- _Supplied records_:
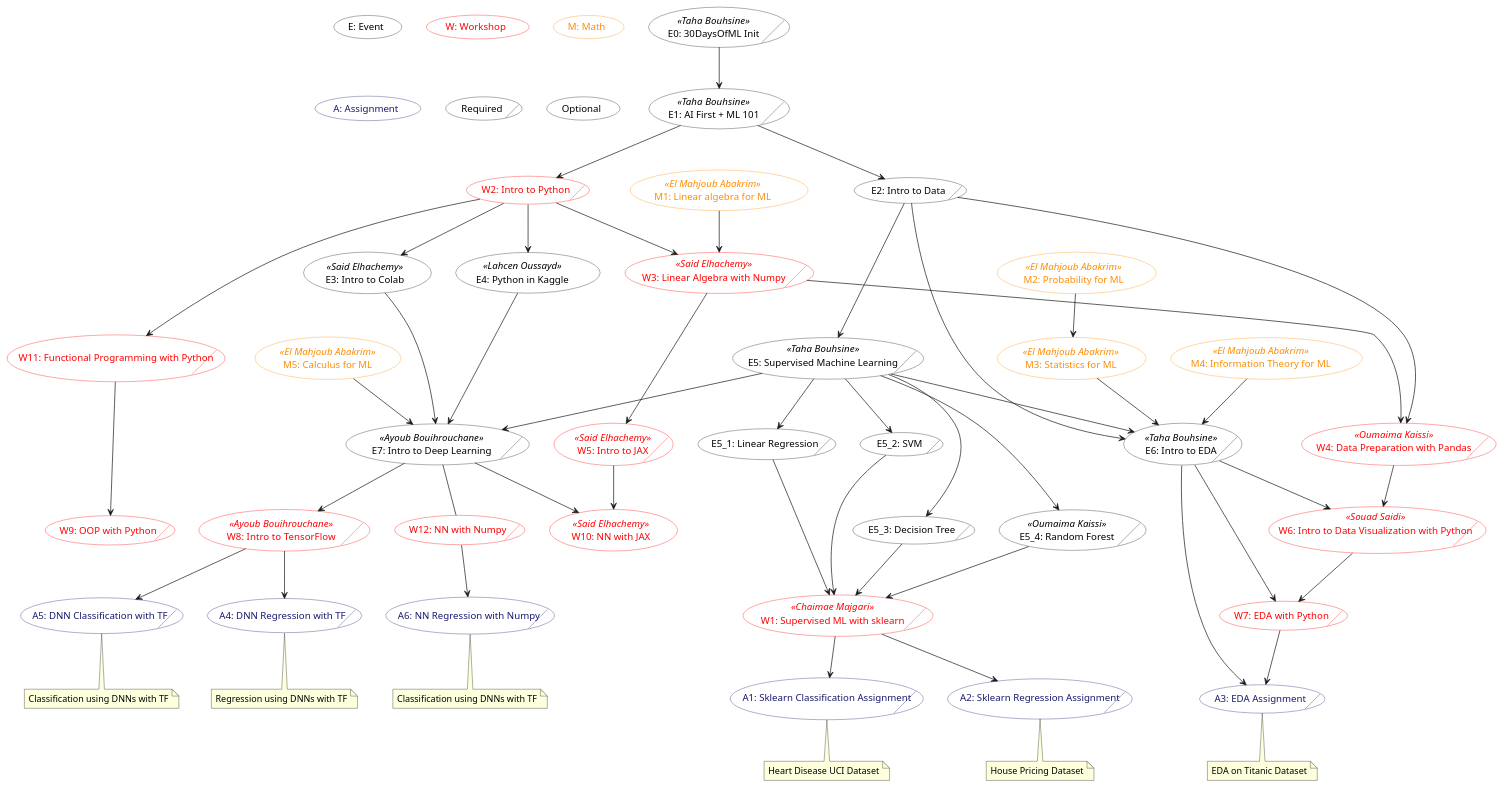
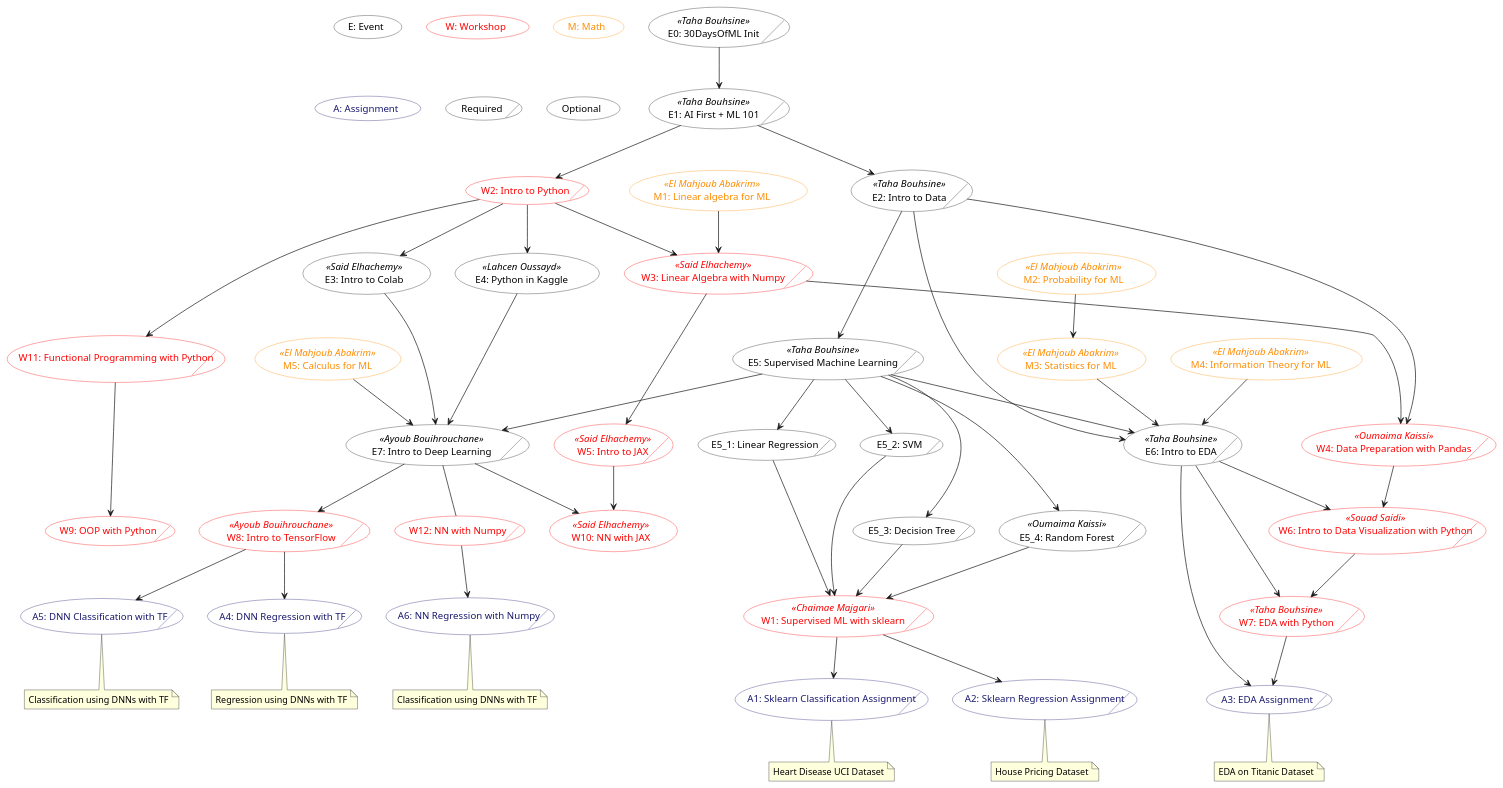
Before and after one commit to gdscuiz/30daysofml: the diagram in mlstart.puml, drawn with PlantUML.

Commit message:
Taha : E2 & W7

```diff
--- a/mlstart.puml
+++ b/mlstart.puml
@@ -1,149 +1,149 @@
 @startuml "MLStart"
 
 skinparam usecase {
 BackgroundColor transparent
 shadowing false
 }
 
 (E: Event)
 (W: Workshop) #line:red;text:red
 (M: Math) #line:darkorange;text:darkorange
 (A: Assignment) #line:MidnightBlue;text:MidnightBlue
 
 (E0: 30DaysOfML Init)/ as E0 <<Taha Bouhsine>>
 (E1: AI First + ML 101)/ as E1 <<Taha Bouhsine>>
 
-(E2: Intro to Data)/ as E2 
+(E2: Intro to Data)/ as E2 <<Taha Bouhsine>>
 (E3: Intro to Colab) as E3 <<Said Elhachemy>>
 (E4: Python in Kaggle) as E4 << Lahcen Oussayd >>
 (E5: Supervised Machine Learning)/ as E5 <<Taha Bouhsine>>
 (E5_1: Linear Regression)/ as E5_1
 (E5_2: SVM)/ as E5_2
 (E5_3: Decision Tree)/ as E5_3
 (E5_4: Random Forest)/ as E5_4 <<Oumaima Kaissi>>
 (E6: Intro to EDA)/ as E6 <<Taha Bouhsine>>
 (E7: Intro to Deep Learning)/ as E7 << Ayoub Bouihrouchane >>
 
 
 
 
 (W1: Supervised ML with sklearn)/ as W1 << Chaimae Majgari>> #line:red;text:red 
 (W2: Intro to Python)/ as W2 #line:red;text:red
 (W3: Linear Algebra with Numpy)/ as W3 <<Said Elhachemy>> #line:red;text:red
 (W4: Data Preparation with Pandas)/ as W4 <<Oumaima Kaissi>> #line:red;text:red
 (W5: Intro to JAX)/ as W5 <<Said Elhachemy>> #line:red;text:red
 (W6: Intro to Data Visualization with Python)/ as W6 <<Souad Saidi>> #line:red;text:red
-(W7: EDA with Python)/ as W7 #line:red;text:red
+(W7: EDA with Python)/ as W7 <<Taha Bouhsine>> #line:red;text:red
 (W8: Intro to TensorFlow)/ as W8 << Ayoub Bouihrouchane >> #line:red;text:red 
 (W9: OOP with Python)/ as W9 #line:red;text:red
 (W10: NN with JAX) as W10 <<Said Elhachemy>> #line:red;text:red
 (W11: Functional Programming with Python)/ as W11 #line:red;text:red
 (W12: NN with Numpy)/ as W12 #line:red;text:red
 
 (M1: Linear algebra for ML) as M1 << El Mahjoub Abakrim >> #line:darkorange;text:darkorange
 (M2: Probability for ML) as M2 << El Mahjoub Abakrim >> #line:darkorange;text:darkorange
 (M3: Statistics for ML) as M3 << El Mahjoub Abakrim >> #line:darkorange;text:darkorange
 (M5: Calculus for ML) as M5 << El Mahjoub Abakrim >> #line:darkorange;text:darkorange 
 (M4: Information Theory for ML) as M4 << El Mahjoub Abakrim >> #line:darkorange;text:darkorange
 
 (A1: Sklearn Classification Assignment)/ as A1 #line:MidnightBlue;text:MidnightBlue
 note bottom [[http://GDSCUIZ.github.io]]
 Heart Disease UCI Dataset
 end note
 
 (A2: Sklearn Regression Assignment)/ as A2 #line:MidnightBlue;text:MidnightBlue
 note bottom [[http://GDSCUIZ.github.io]]
 House Pricing Dataset
 end note
 
 (A3: EDA Assignment)/ as A3 #line:MidnightBlue;text:MidnightBlue
 note bottom [[http://GDSCUIZ.github.io]]
 EDA on Titanic Dataset
 end note
 
 (A4: DNN Regression with TF)/ as A4 #line:MidnightBlue;text:MidnightBlue
 note bottom [[http://GDSCUIZ.github.io]]
 Regression using DNNs with TF
 end note
 
 (A5: DNN Classification with TF)/ as A5 #line:MidnightBlue;text:MidnightBlue
 note bottom [[http://GDSCUIZ.github.io]]
 Classification using DNNs with TF
 end note
 
 (A6: NN Regression with Numpy)/ as A6 #line:MidnightBlue;text:MidnightBlue
 note bottom [[http://GDSCUIZ.github.io]]
 Classification using DNNs with TF
 end note
 
 M1 --> W3
 
 M2 --> M3
 
 M3 --> E6
 M4 --> E6
 
 M5 --> E7
 
 E0 --> E1
 
 E1 --> W2
 E1 --> E2
 
 E2 ---> E5
 E2 --> W4
 E2 ---> E6
 
 E3 --> E7
 
 E4 --> E7
 
 E5 --> E7
 E5 --> E6
 E5 --> E5_1
 E5 --> E5_2
 E5 ---> E5_3
 E5 ---> E5_4
 E5_1 --> W1
 E5_2 --> W1
 E5_3 --> W1
 E5_4 --> W1
 
 
 E6 --> A3
 E6 --> W7
 E6 --> W6
 
 E7 --> W8
 E7 --> W10
 E7 -- W12
 
 W1 --> A1
 W1 --> A2
 
 W2 --> E4
 W2 --> E3
 W2 --> W3
 W2 ---> W11
 
 W3 ---> W4
 W3 --> W5
 
 W4 --> W6
 
 W5 --> W10
 
 W6 --> W7
 
 W7 --> A3
 
 W8 --> A4
 W8 --> A5
 
 W11 ---> W9
 
 W12 --> A6
 
 (Required)/
 (Optional)
 @enduml
```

- _Task prompt_: What you return must be every entry, word for word, without any pictures.

- _Reply to the task_:
Before and after one commit to gdscuiz/30daysofml: the diagram in mlstart.puml, drawn with PlantUML.

Commit message:
Taha : E2 & W7

```diff
--- a/mlstart.puml
+++ b/mlstart.puml
@@ -1,149 +1,149 @@
 @startuml "MLStart"
 
 skinparam usecase {
 BackgroundColor transparent
 shadowing false
 }
 
 (E: Event)
 (W: Workshop) #line:red;text:red
 (M: Math) #line:darkorange;text:darkorange
 (A: Assignment) #line:MidnightBlue;text:MidnightBlue
 
 (E0: 30DaysOfML Init)/ as E0 <<Taha Bouhsine>>
 (E1: AI First + ML 101)/ as E1 <<Taha Bouhsine>>
 
-(E2: Intro to Data)/ as E2 
+(E2: Intro to Data)/ as E2 <<Taha Bouhsine>>
 (E3: Intro to Colab) as E3 <<Said Elhachemy>>
 (E4: Python in Kaggle) as E4 << Lahcen Oussayd >>
 (E5: Supervised Machine Learning)/ as E5 <<Taha Bouhsine>>
 (E5_1: Linear Regression)/ as E5_1
 (E5_2: SVM)/ as E5_2
 (E5_3: Decision Tree)/ as E5_3
 (E5_4: Random Forest)/ as E5_4 <<Oumaima Kaissi>>
 (E6: Intro to EDA)/ as E6 <<Taha Bouhsine>>
 (E7: Intro to Deep Learning)/ as E7 << Ayoub Bouihrouchane >>
 
 
 
 
 (W1: Supervised ML with sklearn)/ as W1 << Chaimae Majgari>> #line:red;text:red 
 (W2: Intro to Python)/ as W2 #line:red;text:red
 (W3: Linear Algebra with Numpy)/ as W3 <<Said Elhachemy>> #line:red;text:red
 (W4: Data Preparation with Pandas)/ as W4 <<Oumaima Kaissi>> #line:red;text:red
 (W5: Intro to JAX)/ as W5 <<Said Elhachemy>> #line:red;text:red
 (W6: Intro to Data Visualization with Python)/ as W6 <<Souad Saidi>> #line:red;text:red
-(W7: EDA with Python)/ as W7 #line:red;text:red
+(W7: EDA with Python)/ as W7 <<Taha Bouhsine>> #line:red;text:red
 (W8: Intro to TensorFlow)/ as W8 << Ayoub Bouihrouchane >> #line:red;text:red 
 (W9: OOP with Python)/ as W9 #line:red;text:red
 (W10: NN with JAX) as W10 <<Said Elhachemy>> #line:red;text:red
 (W11: Functional Programming with Python)/ as W11 #line:red;text:red
 (W12: NN with Numpy)/ as W12 #line:red;text:red
 
 (M1: Linear algebra for ML) as M1 << El Mahjoub Abakrim >> #line:darkorange;text:darkorange
 (M2: Probability for ML) as M2 << El Mahjoub Abakrim >> #line:darkorange;text:darkorange
 (M3: Statistics for ML) as M3 << El Mahjoub Abakrim >> #line:darkorange;text:darkorange
 (M5: Calculus for ML) as M5 << El Mahjoub Abakrim >> #line:darkorange;text:darkorange 
 (M4: Information Theory for ML) as M4 << El Mahjoub Abakrim >> #line:darkorange;text:darkorange
 
 (A1: Sklearn Classification Assignment)/ as A1 #line:MidnightBlue;text:MidnightBlue
 note bottom [[http://GDSCUIZ.github.io]]
 Heart Disease UCI Dataset
 end note
 
 (A2: Sklearn Regression Assignment)/ as A2 #line:MidnightBlue;text:MidnightBlue
 note bottom [[http://GDSCUIZ.github.io]]
 House Pricing Dataset
 end note
 
 (A3: EDA Assignment)/ as A3 #line:MidnightBlue;text:MidnightBlue
 note bottom [[http://GDSCUIZ.github.io]]
 EDA on Titanic Dataset
 end note
 
 (A4: DNN Regression with TF)/ as A4 #line:MidnightBlue;text:MidnightBlue
 note bottom [[http://GDSCUIZ.github.io]]
 Regression using DNNs with TF
 end note
 
 (A5: DNN Classification with TF)/ as A5 #line:MidnightBlue;text:MidnightBlue
 note bottom [[http://GDSCUIZ.github.io]]
 Classification using DNNs with TF
 end note
 
 (A6: NN Regression with Numpy)/ as A6 #line:MidnightBlue;text:MidnightBlue
 note bottom [[http://GDSCUIZ.github.io]]
 Classification using DNNs with TF
 end note
 
 M1 --> W3
 
 M2 --> M3
 
 M3 --> E6
 M4 --> E6
 
 M5 --> E7
 
 E0 --> E1
 
 E1 --> W2
 E1 --> E2
 
 E2 ---> E5
 E2 --> W4
 E2 ---> E6
 
 E3 --> E7
 
 E4 --> E7
 
 E5 --> E7
 E5 --> E6
 E5 --> E5_1
 E5 --> E5_2
 E5 ---> E5_3
 E5 ---> E5_4
 E5_1 --> W1
 E5_2 --> W1
 E5_3 --> W1
 E5_4 --> W1
 
 
 E6 --> A3
 E6 --> W7
 E6 --> W6
 
 E7 --> W8
 E7 --> W10
 E7 -- W12
 
 W1 --> A1
 W1 --> A2
 
 W2 --> E4
 W2 --> E3
 W2 --> W3
 W2 ---> W11
 
 W3 ---> W4
 W3 --> W5
 
 W4 --> W6
 
 W5 --> W10
 
 W6 --> W7
 
 W7 --> A3
 
 W8 --> A4
 W8 --> A5
 
 W11 ---> W9
 
 W12 --> A6
 
 (Required)/
 (Optional)
 @enduml
```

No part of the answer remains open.